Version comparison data
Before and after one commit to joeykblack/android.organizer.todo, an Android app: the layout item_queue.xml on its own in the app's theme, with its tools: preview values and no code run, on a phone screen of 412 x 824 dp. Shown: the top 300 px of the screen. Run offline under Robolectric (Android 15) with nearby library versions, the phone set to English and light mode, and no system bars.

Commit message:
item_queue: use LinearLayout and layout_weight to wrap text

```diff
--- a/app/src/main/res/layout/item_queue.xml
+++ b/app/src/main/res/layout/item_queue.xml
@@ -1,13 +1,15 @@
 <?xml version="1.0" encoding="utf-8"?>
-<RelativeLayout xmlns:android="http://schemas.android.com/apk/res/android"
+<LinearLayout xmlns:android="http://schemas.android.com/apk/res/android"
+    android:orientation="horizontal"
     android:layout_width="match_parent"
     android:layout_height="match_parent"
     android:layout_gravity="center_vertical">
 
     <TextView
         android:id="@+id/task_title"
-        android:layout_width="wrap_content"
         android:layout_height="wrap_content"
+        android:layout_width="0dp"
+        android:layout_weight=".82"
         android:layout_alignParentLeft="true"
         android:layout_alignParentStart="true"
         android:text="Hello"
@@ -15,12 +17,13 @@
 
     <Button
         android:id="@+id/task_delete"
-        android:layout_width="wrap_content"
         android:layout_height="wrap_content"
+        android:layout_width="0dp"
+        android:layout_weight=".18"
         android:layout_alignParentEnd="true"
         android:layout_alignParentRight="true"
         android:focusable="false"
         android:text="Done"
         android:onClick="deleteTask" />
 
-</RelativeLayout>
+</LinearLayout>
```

▶ [Exercise prompt] Each line of the data must be written out exactly as it appears.

▶ [Exercise response]
Before and after one commit to joeykblack/android.organizer.todo, an Android app: the layout item_queue.xml on its own in the app's theme, with its tools: preview values and no code run, on a phone screen of 412 x 824 dp. Shown: the top 300 px of the screen. Run offline under Robolectric (Android 15) with nearby library versions, the phone set to English and light mode, and no system bars.

Commit message:
item_queue: use LinearLayout and layout_weight to wrap text

```diff
--- a/app/src/main/res/layout/item_queue.xml
+++ b/app/src/main/res/layout/item_queue.xml
@@ -1,13 +1,15 @@
 <?xml version="1.0" encoding="utf-8"?>
-<RelativeLayout xmlns:android="http://schemas.android.com/apk/res/android"
+<LinearLayout xmlns:android="http://schemas.android.com/apk/res/android"
+    android:orientation="horizontal"
     android:layout_width="match_parent"
     android:layout_height="match_parent"
     android:layout_gravity="center_vertical">
 
     <TextView
         android:id="@+id/task_title"
-        android:layout_width="wrap_content"
         android:layout_height="wrap_content"
+        android:layout_width="0dp"
+        android:layout_weight=".82"
         android:layout_alignParentLeft="true"
         android:layout_alignParentStart="true"
         android:text="Hello"
@@ -15,12 +17,13 @@
 
     <Button
         android:id="@+id/task_delete"
-        android:layout_width="wrap_content"
         android:layout_height="wrap_content"
+        android:layout_width="0dp"
+        android:layout_weight=".18"
         android:layout_alignParentEnd="true"
         android:layout_alignParentRight="true"
         android:focusable="false"
         android:text="Done"
         android:onClick="deleteTask" />
 
-</RelativeLayout>
+</LinearLayout>
```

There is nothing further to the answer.